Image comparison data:
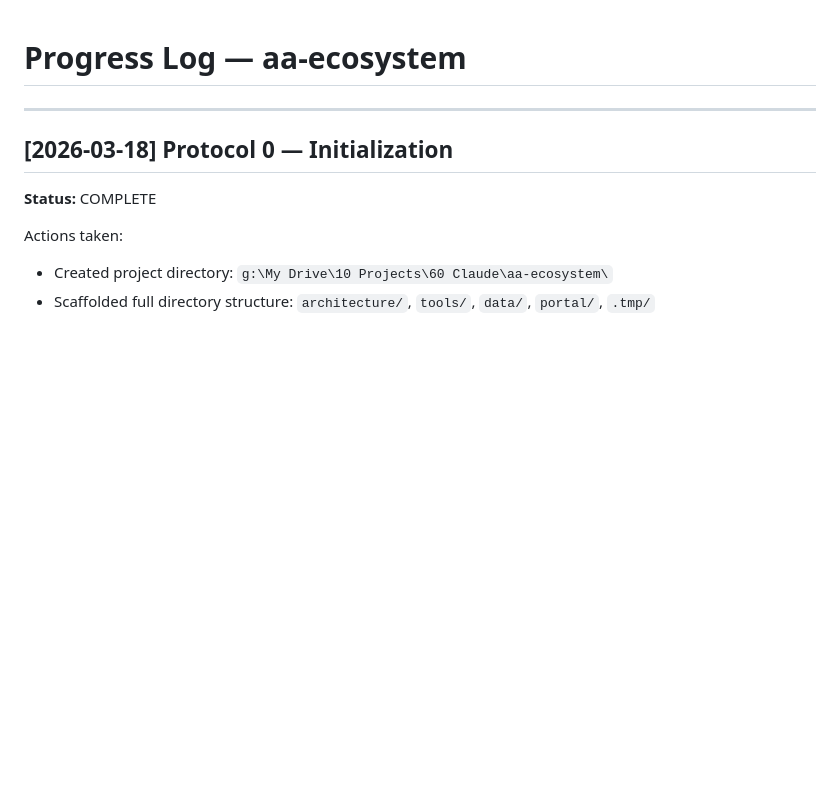
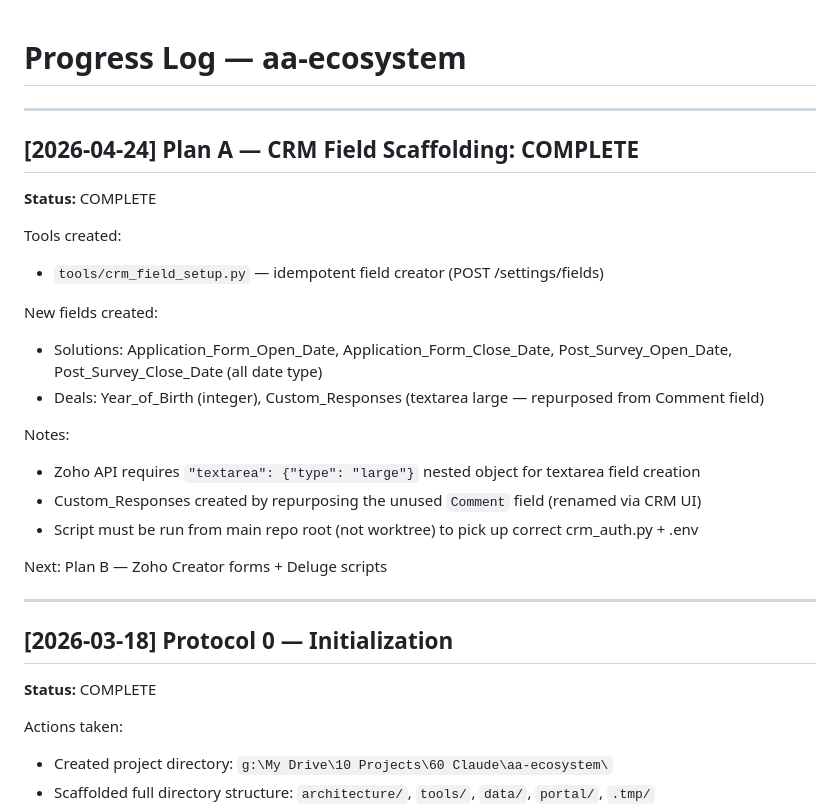
Before and after one commit to leonnel18/aa-ecosystem, a Markdown page: progress.md, the part around the change. Rendered like a GitHub page; blank space fills up the shorter version.

Commit message:
docs: log Plan A CRM field scaffolding complete

```diff
--- a/progress.md
+++ b/progress.md
@@ -1,4 +1,25 @@
 # Progress Log — aa-ecosystem
+
+---
+
+## [2026-04-24] Plan A — CRM Field Scaffolding: COMPLETE
+
+**Status:** COMPLETE
+
+Tools created:
+- `tools/crm_field_setup.py` — idempotent field creator (POST /settings/fields)
+
+New fields created:
+- Solutions: Application_Form_Open_Date, Application_Form_Close_Date,
+             Post_Survey_Open_Date, Post_Survey_Close_Date (all date type)
+- Deals: Year_of_Birth (integer), Custom_Responses (textarea large — repurposed from Comment field)
+
+Notes:
+- Zoho API requires `"textarea": {"type": "large"}` nested object for textarea field creation
+- Custom_Responses created by repurposing the unused `Comment` field (renamed via CRM UI)
+- Script must be run from main repo root (not worktree) to pick up correct crm_auth.py + .env
+
+Next: Plan B — Zoho Creator forms + Deluge scripts
 
 ---
 
```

→ **Your assignment**:
Filter the entries above down to the lines containing the word "created".

→ **Answer area**:
+Tools created:
+New fields created:
+- Custom_Responses created by repurposing the unused `Comment` field (renamed via CRM UI)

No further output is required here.